Could you copy out all the lines in the material below where the word "keepdims" occurs?

● ● ● ●

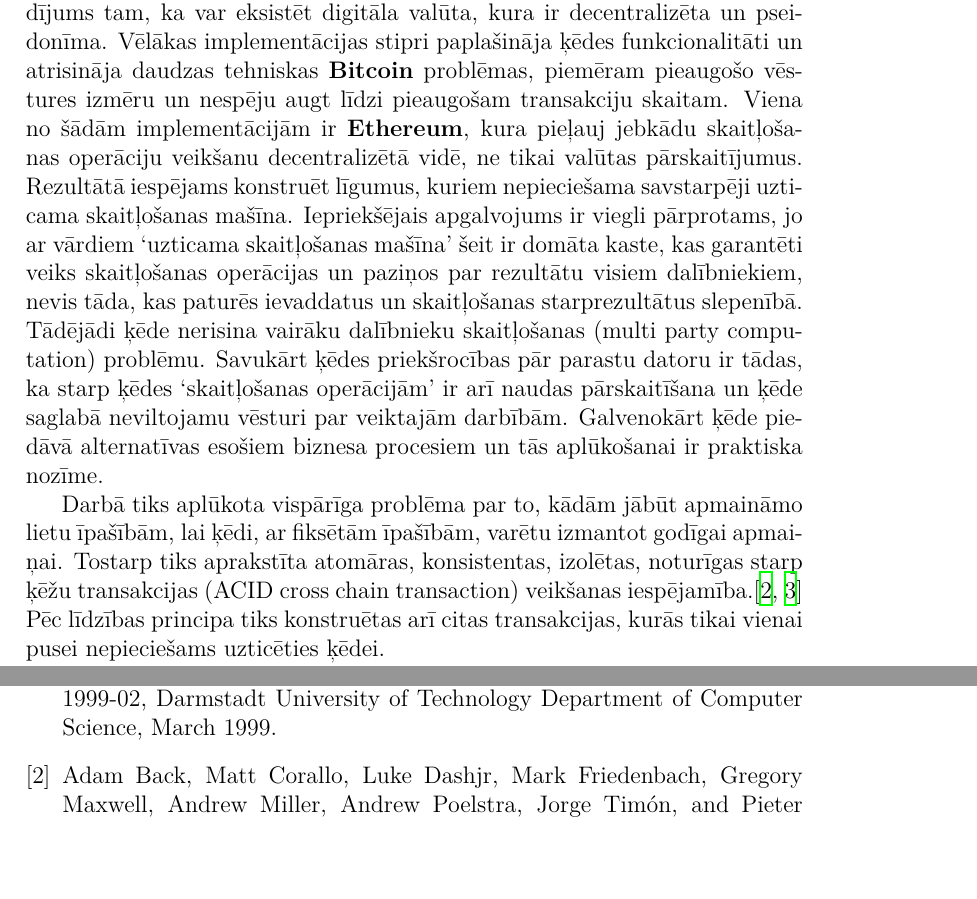
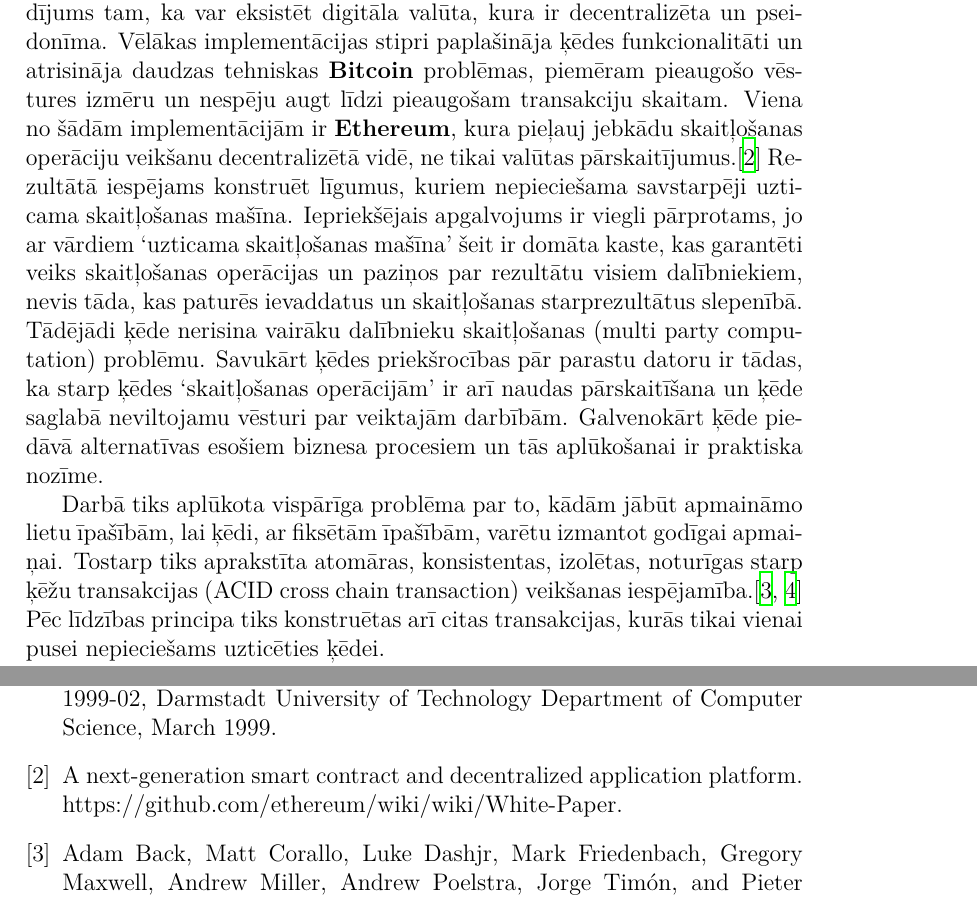
Before and after one commit to Ratniex/bakalaurs, a LaTeX document (main.tex, which reads ievads.tex): two parts of pages 6 and 16 of 18, joined at a grey line, cut so that both start at the same text, the shorter picture padded with empty space. Compiled offline with XeLaTeX.

Commit message:
add reference

```diff
--- a/ievads.tex
+++ b/ievads.tex
@@ -6,7 +6,7 @@ Ir piedāvāti dažādi problēmas risinājumi ar dažādām trešajām pusēm,
 
 Pirmā ķēdes implementācija \textbf{Bitcoin} tika radīta kā konceptuāls pierādījums tam, ka var eksistēt digitāla valūta, kura ir decentralizēta un pseidonīma.
 Vēlākas implementācijas stipri paplašināja ķēdes funkcionalitāti un atrisināja daudzas tehniskas \textbf{Bitcoin} problēmas, piemēram pieaugošo vēstures izmēru un nespēju augt līdzi pieaugošam transakciju skaitam.
-Viena no šādām implementācijām ir \textbf{Ethereum}, kura pieļauj jebkādu skaitļošanas operāciju veikšanu decentralizētā vidē, ne tikai valūtas pārskaitījumus.
+Viena no šādām implementācijām ir \textbf{Ethereum}, kura pieļauj jebkādu skaitļošanas operāciju veikšanu decentralizētā vidē, ne tikai valūtas pārskaitījumus.\cite{etherum}
 Rezultātā iespējams konstruēt līgumus, kuriem nepieciešama savstarpēji uzticama skaitļošanas mašīna.
 Iepriekšējais apgalvojums ir viegli pārprotams, jo ar vārdiem `uzticama skaitļošanas mašīna' šeit ir domāta kaste, kas garantēti veiks skaitļošanas operācijas un paziņos par rezultātu visiem dalībniekiem, nevis tāda, kas paturēs ievaddatus un skaitļošanas starprezultātus slepenībā.
 Tādējādi ķēde nerisina vairāku dalībnieku skaitļošanas (multi party computation) problēmu.
```
Also changed, not shown: main.bib (+5 -0 lines).
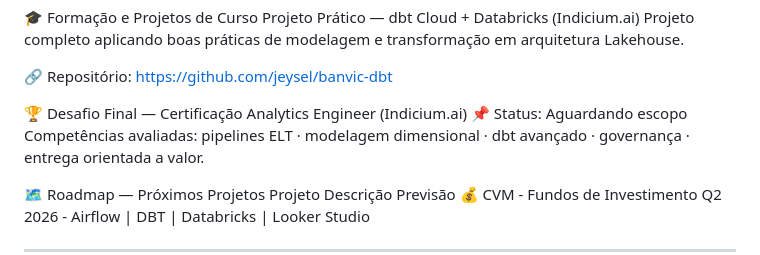
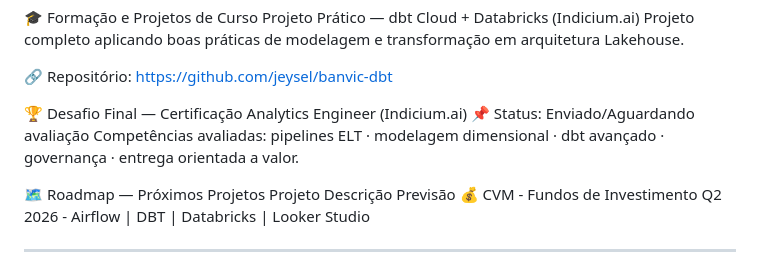
Before and after one commit to jeysel/Analytics-Engineer, a Markdown page: README.md, the part around the change. Drawn GitHub-style.

Commit message:
Status desafio indicium

```diff
--- a/README.md
+++ b/README.md
@@ -98,7 +98,7 @@ Projeto completo aplicando boas práticas de modelagem e transformação em arqu
 🔗 Repositório: https://github.com/jeysel/banvic-dbt
 
 🏆 Desafio Final — Certificação Analytics Engineer (Indicium.ai)
-📌 Status: Aguardando escopo
+📌 Status: Enviado/Aguardando avaliação
 Competências avaliadas: pipelines ELT · modelagem dimensional · dbt avançado · governança · entrega orientada a valor.
 
 🗺️ Roadmap — Próximos Projetos
```
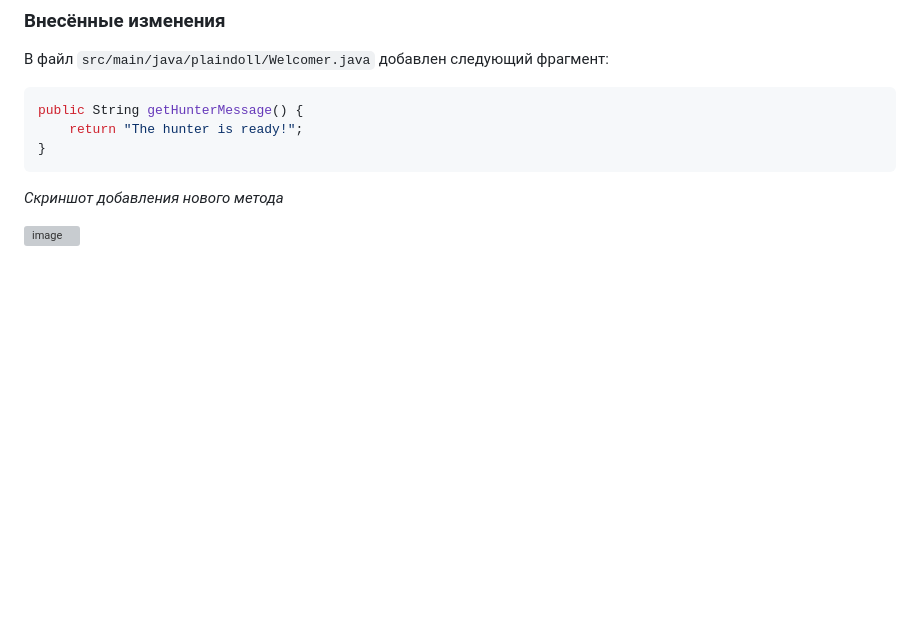
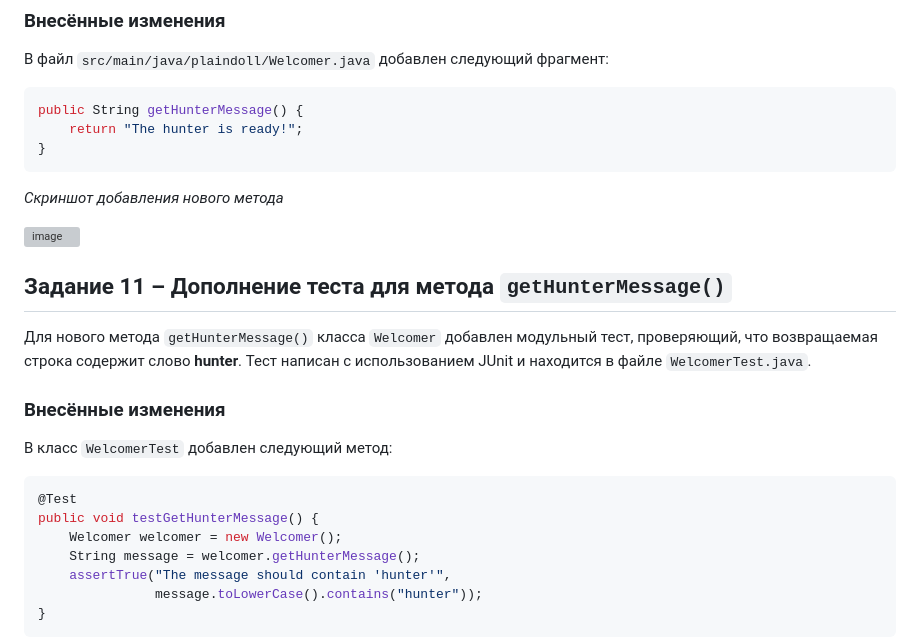
Before and after one commit to MustWay-byte/Netology_DevOps_HomeWork, a Markdown page: 09-ci-05-teamcity/README.md, the part around one of its changes. Drawn GitHub-style; blank space fills up the shorter version; grey boxes are pictures that could not be loaded.

````diff
--- a/09-ci-05-teamcity/README.md
+++ b/09-ci-05-teamcity/README.md
@@ -177,3 +177,22 @@ public String getHunterMessage() {
 *Скриншот добавления нового метода*
 
 <img width="716" height="365" alt="image" src="https://github.com/user-attachments/assets/fc8f5ba5-db9e-46c3-80e7-167acbe46dc1" />
+
+## Задание 11 – Дополнение теста для метода `getHunterMessage()`
+
+Для нового метода `getHunterMessage()` класса `Welcomer` добавлен модульный тест, проверяющий, что возвращаемая строка содержит слово **hunter**. Тест написан с использованием JUnit и находится в файле `WelcomerTest.java`.
+
+### Внесённые изменения
+
+В класс `WelcomerTest` добавлен следующий метод:
+
+```java
+@Test
+public void testGetHunterMessage() {
+    Welcomer welcomer = new Welcomer();
+    String message = welcomer.getHunterMessage();
+    assertTrue("The message should contain 'hunter'",
+               message.toLowerCase().contains("hunter"));
+}
+```
+
````
Also changed, not shown: other parts of 09-ci-05-teamcity/README.md (+3 -0 lines).
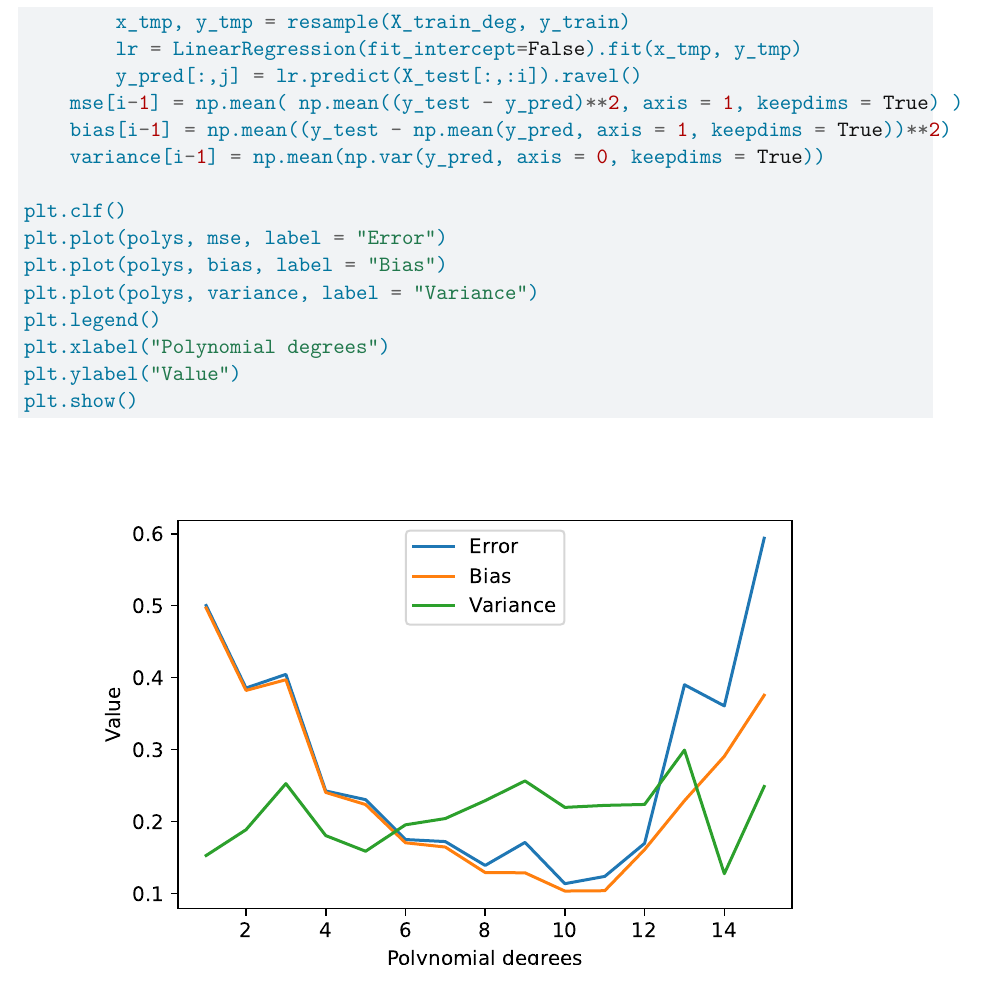
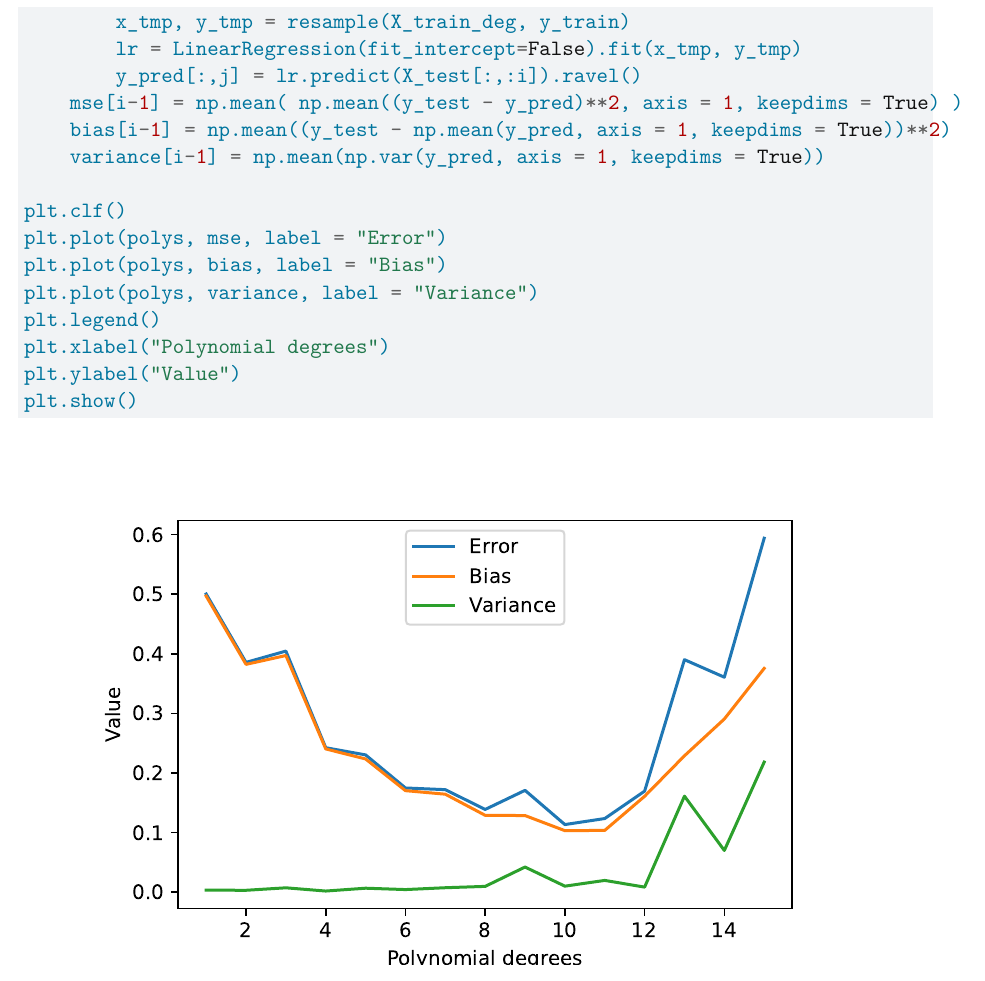
Before and after one commit to evengar/fys-stk4155, a Quarto document (exercises/w38-exercises.qmd): part of page 2 of 2, cut so that both start at the same text. Rendered offline with R 4.5, knitr and Pandoc in place of Quarto, then LaTeX, with nearby package versions.

Commit message:
week 36-39 exercises

```diff
--- a/exercises/w38-exercises.qmd
+++ b/exercises/w38-exercises.qmd
@@ -59,7 +59,7 @@ for i in polys:
         y_pred[:,j] = lr.predict(X_test[:,:i]).ravel()
     mse[i-1] = np.mean( np.mean((y_test - y_pred)**2, axis = 1, keepdims = True) )
     bias[i-1] = np.mean((y_test - np.mean(y_pred, axis = 1, keepdims = True))**2)
-    variance[i-1] = np.mean(np.var(y_pred, axis = 0, keepdims = True))
+    variance[i-1] = np.mean(np.var(y_pred, axis = 1, keepdims = True))
 
 plt.clf()
 plt.plot(polys, mse, label = "Error")
```
Also changed, not shown: exercises/FYS_STK4155_week_35.pdf (added), exercises/w36-exercises.pdf (added), 5 other files.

● ● ● ●

▶ [EXERCISE ANSWER]:
     mse[i-1] = np.mean( np.mean((y_test - y_pred)**2, axis = 1, keepdims = True) )
     bias[i-1] = np.mean((y_test - np.mean(y_pred, axis = 1, keepdims = True))**2)
-    variance[i-1] = np.mean(np.var(y_pred, axis = 0, keepdims = True))
+    variance[i-1] = np.mean(np.var(y_pred, axis = 1, keepdims = True))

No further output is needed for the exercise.